▶ [WORK REQUEST] All lines in the records below that hold "sqrt" are to be shown.

▶ [RECORDS SHOWN]
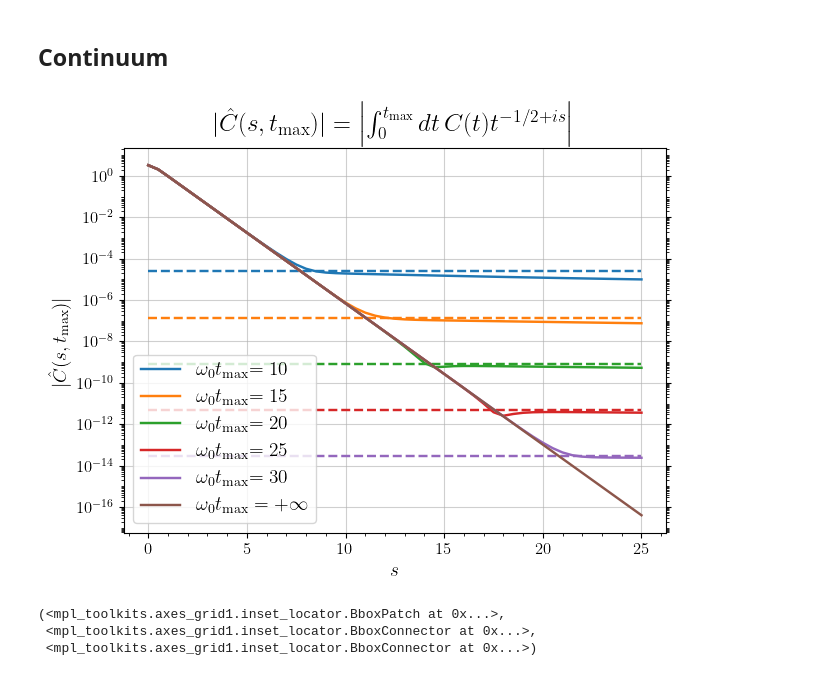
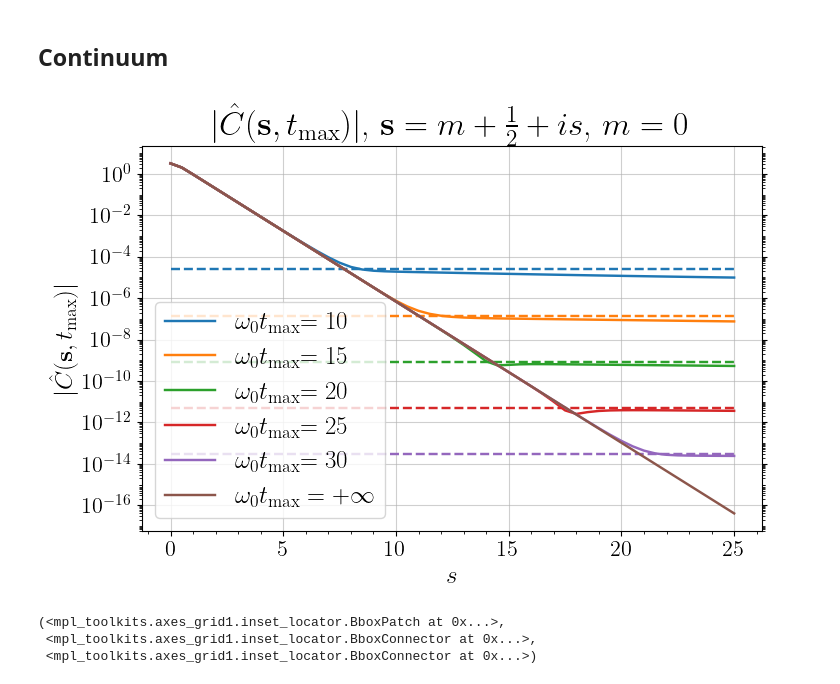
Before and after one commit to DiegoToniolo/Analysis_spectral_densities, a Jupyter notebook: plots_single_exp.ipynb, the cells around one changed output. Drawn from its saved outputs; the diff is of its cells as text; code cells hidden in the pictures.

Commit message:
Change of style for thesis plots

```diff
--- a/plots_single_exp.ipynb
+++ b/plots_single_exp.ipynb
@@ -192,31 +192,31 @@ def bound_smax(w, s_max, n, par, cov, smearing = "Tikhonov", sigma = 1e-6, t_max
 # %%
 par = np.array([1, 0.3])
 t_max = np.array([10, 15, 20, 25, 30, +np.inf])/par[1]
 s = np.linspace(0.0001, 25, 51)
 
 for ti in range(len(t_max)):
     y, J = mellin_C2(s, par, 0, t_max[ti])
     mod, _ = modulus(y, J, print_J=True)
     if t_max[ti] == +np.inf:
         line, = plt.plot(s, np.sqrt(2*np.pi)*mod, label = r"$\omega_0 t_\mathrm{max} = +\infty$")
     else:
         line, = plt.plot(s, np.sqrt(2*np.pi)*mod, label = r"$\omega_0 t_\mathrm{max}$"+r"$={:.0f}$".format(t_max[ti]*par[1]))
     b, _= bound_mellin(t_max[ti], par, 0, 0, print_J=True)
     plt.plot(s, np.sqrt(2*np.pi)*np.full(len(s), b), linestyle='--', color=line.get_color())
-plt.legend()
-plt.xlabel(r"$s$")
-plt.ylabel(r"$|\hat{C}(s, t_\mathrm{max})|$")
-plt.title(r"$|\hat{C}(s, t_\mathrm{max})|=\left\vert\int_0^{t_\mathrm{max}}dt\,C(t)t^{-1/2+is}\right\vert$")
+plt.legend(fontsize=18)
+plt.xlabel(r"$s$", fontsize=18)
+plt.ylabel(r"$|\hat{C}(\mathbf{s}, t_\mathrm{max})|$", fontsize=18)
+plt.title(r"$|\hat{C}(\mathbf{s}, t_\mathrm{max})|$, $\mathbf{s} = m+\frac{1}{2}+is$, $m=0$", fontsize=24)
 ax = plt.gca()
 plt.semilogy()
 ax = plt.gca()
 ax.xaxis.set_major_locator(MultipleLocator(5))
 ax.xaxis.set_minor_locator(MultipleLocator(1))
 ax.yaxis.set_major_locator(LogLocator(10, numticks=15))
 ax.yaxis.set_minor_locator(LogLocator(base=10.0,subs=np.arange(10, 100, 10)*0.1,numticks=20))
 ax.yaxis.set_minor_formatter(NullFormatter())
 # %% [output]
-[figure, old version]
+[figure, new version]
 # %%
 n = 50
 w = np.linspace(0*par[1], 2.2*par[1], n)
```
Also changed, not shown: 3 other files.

▶ [RESPONSE TO THIS EXERCISE]
         line, = plt.plot(s, np.sqrt(2*np.pi)*mod, label = r"$\omega_0 t_\mathrm{max} = +\infty$")
         line, = plt.plot(s, np.sqrt(2*np.pi)*mod, label = r"$\omega_0 t_\mathrm{max}$"+r"$={:.0f}$".format(t_max[ti]*par[1]))
     plt.plot(s, np.sqrt(2*np.pi)*np.full(len(s), b), linestyle='--', color=line.get_color())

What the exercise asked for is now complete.